Danna Korn is the author of “Living Gluten- Free for Dummies,” “Gluten-Free Cooking for Dummies,” “Wheat-Free, Worry-Free: The Art of Happy, Healthy, Gluten-Free Living,” and “Kids with Celiac Disease: A Family Guide to Raising Happy, Healthy Gluten-Free Children.” She is respected as one of the leading authorities on the gluten-free diet and the medical conditions that benefit from it.
This article originally appeared in the Summer
2002 edition of Celiac.coms Scott-Free
Copyright © 2002 Scott Adams. All rights reserved worldwide.
Celiac.com 07/28/2005 - Being gluten-free shouldnt change your summer plans. For a kid, absolutely nothing compares to the excitement of counting down those last few days before school is out for summer, and life goes from routine and imprisoning to lazy and carefree. Thats right—sing it now—schools out for summer!
We parents, admittedly, have some mixed emotions about summer break. We eagerly await the mornings free of chaos and last-minute-I-have-nothing-to-wear tantrums, evenings without battles over homework, and afternoons when kids will have more time to play, and maybe even to help around the house and yard (a mom can dream, cant she?).
But summer break is a catalyst for new battles, such as trying to explain to our kids that yes, it is your summer vacation, and yes, it is supposed to be relaxing, but 16 hours of television is still too much. The first few days are what I call freebies. We all enjoy the lack of structure, allowing our little ones to sleep as long as theyd like (but why is it that on school days they whine that they could have slept until noon, and during summer break theyre up at the crack of dawn?), and even buying into the oh-so-well-presented argument that this is just the first (second, third) day of vacation, and its the only day theyll watch TV all summer—promise! Energized by the contagious enthusiasm of summer break, we pack weeks worth of fun into the first few days, and revel in every minute of family freedom.

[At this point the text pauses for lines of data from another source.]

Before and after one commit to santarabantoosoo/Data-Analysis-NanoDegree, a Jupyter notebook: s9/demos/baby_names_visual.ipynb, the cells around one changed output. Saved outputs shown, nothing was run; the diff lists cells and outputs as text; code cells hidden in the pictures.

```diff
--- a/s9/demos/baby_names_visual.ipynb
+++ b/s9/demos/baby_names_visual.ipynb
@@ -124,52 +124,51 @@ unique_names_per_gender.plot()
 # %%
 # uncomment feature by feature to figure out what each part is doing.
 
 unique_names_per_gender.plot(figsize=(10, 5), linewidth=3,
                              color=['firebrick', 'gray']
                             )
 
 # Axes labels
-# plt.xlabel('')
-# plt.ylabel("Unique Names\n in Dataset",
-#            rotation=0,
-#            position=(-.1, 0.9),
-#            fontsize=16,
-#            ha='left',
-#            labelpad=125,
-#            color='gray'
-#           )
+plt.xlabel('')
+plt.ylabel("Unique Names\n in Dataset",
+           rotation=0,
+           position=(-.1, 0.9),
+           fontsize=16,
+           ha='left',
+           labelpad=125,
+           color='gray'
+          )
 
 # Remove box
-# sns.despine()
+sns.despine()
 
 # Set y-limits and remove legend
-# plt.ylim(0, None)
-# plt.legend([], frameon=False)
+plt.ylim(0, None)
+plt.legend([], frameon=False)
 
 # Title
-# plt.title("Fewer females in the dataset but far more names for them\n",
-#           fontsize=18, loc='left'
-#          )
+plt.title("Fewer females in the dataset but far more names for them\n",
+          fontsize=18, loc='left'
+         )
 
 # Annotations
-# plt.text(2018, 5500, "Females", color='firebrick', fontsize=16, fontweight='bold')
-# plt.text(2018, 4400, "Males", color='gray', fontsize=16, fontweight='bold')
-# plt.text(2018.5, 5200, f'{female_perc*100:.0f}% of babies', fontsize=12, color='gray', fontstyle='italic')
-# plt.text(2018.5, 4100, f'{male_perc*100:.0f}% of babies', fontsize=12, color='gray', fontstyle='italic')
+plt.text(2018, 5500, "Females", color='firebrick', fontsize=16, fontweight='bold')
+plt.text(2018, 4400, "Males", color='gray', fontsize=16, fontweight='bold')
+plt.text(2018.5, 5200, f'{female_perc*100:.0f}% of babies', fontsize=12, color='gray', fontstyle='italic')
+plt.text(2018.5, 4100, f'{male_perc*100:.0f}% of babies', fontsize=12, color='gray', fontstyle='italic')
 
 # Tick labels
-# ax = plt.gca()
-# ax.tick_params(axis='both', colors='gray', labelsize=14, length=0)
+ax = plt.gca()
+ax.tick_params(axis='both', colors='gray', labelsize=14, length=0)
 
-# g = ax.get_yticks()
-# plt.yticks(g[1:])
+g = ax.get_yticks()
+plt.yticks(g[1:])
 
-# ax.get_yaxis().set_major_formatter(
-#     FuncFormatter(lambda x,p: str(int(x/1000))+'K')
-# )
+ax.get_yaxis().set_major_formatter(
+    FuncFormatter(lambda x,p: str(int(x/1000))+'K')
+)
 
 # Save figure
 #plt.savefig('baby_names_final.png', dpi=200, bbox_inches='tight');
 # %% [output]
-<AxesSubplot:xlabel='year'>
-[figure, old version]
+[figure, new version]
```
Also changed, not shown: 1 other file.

And then...by about day four...you hear those dreaded two words that can, in and of themselves, induce critically high blood-pressure levels faster than anchovies on crackers: Im bored!
Most parents go into the summer with good intentions and the best-laid plans for staving off the boredom blues. Fun-but-educational math and science workbooks, fun family fitness programs, and a well-stocked arts and crafts cabinet can sound like a good idea, but kids (and adults!) just want to have fun. The difference is that adults have responsibilities and obligations, and cant usually put our lives on hold for three months. They, however, can—and should.
But my kids are gluten-free....
Oh, good point. That just means you may have to be a smidge more creative, but basically, if your child cant eat gluten, your options for battling boredom are just the same as everyone elses. Yep. Just the same. You may have to be a little more creative, and youll undoubtedly need to spend time educating those around you. But its well worth the time and energy to provide your child with some of lifes greatest summer experiences and memories.
You may want to consider summer camps. Both day and away camps offer tremendous opportunities and experiences. There are some wonderful specialty camps for celiac kids, but dont feel that your options are limited to those. Do you think its too hard because of your childs diet? Think again!
Day Camps/Away Camps—Gluten-Freedom!
Sending your child away to camp is difficult. Oh—dont misunderstand me—its not difficult because of the diet. Its saying good-bye thats the hard part!
Whether you choose day camps or away camps is up to you. From a dietary standpoint, the concept is the same. You may want to take all the worry out of it and send your child to a camp specially designed for celiac kids. Three are listed at the end of this article. But dont think youre limited to specialty camps. You can send them to any camp if you keep a few important things in mind:
More than simply a great way to beat the summertime boredom blues, sending your child to camp can be a huge growing-up experience. Oh—and the kids will do some growing up, too!